Prep time: 20 mins  Cook time: 4 hours  Total time: 4 hours 20 mins

Serves: 9 eggs

You'll need:

  • Pre-boiling:
  • 9 eggs
  • Fill water up to 1″ above surface of eggs
  • 1 tsp salt
  • Liquid:
  • 6 cups water
  • 3 tbsp loose pu-erh tea leaves (普洱茶)
  • 1 cinnamon stick
  • 3 star anise
  • 4 1/2 tbsp light soy sauce
  • 1 1/2 tsp dark soy sauce
  • 1 1/2 tbsp light brown sugar
  • 1/2 tsp whole black peppercorn
  • A couple pieces of dried orange peel (store-bought or homemade)

Approach:

  1. Get your liquid and spices going by heating it up in a pot or sauce pan. Bring it to a boil then leave it to simmer.
  2. Pre-boil the eggs in another pot by filling water up to 1″ over the surface of the eggs. Turn on the heat, add 1 tsp of salt, and let it cook until it’s reached the boiling point. Once water starts to boil, turn off the heat, and let the eggs sit in the hot water.

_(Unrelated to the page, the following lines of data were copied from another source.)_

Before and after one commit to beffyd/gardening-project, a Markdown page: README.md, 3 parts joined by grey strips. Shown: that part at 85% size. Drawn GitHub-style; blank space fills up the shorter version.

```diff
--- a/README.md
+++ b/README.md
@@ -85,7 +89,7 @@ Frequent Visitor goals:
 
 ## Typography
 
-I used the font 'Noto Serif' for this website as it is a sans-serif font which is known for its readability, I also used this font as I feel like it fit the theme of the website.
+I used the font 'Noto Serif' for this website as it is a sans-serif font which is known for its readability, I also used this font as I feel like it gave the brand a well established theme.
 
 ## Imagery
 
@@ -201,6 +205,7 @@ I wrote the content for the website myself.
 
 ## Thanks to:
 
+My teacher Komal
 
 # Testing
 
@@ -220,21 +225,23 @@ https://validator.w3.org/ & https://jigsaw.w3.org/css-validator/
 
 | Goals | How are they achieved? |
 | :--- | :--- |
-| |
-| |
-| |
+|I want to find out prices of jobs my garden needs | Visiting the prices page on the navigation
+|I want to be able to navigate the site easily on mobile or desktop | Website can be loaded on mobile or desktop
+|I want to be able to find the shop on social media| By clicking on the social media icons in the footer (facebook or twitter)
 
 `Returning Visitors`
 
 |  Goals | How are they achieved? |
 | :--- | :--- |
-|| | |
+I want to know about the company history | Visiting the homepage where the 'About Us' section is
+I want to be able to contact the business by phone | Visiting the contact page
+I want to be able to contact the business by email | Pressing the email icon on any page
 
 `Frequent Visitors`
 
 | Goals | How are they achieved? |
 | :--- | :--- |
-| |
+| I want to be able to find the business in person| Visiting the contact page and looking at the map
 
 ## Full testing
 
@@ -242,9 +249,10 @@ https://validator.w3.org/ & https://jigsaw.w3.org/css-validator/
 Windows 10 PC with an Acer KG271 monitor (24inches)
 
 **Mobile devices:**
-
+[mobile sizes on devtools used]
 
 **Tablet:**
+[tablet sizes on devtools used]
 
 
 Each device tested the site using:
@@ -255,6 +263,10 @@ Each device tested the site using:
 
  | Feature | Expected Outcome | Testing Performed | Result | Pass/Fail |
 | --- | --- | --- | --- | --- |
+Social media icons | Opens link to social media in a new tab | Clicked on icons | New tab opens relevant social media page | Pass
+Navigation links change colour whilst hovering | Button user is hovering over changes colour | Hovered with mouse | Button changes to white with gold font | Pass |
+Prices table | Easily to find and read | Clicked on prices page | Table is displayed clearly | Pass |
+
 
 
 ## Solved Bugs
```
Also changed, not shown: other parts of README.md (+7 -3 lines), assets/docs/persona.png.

Cover with lid, and set your timer for 8 minutes. (A perfect hard-boiled takes 13 minutes, but we’re PRE-boiling here.)
  3. Drain them out of the hot water and put them in an ice bath for about 5 minutes (or run them under cold water).
  4. Using the back of a butter knife, crack the egg all around but leave the shell on.
  5. Turn off the heat on the simmering liquid pot, place the eggs in the pot with the lid on. Let the eggs marinate overnight (transfer pot to the fridge once it has cooled down completely).
  6. When you‘re ready to serve them the next day, simply reheat (but not boil).

Notes:

It’s possible to leave the eggs to marinate for a shorter amount of time (at least 4 hours). However, eggs will not be as flavorful as they would being marinated overnight.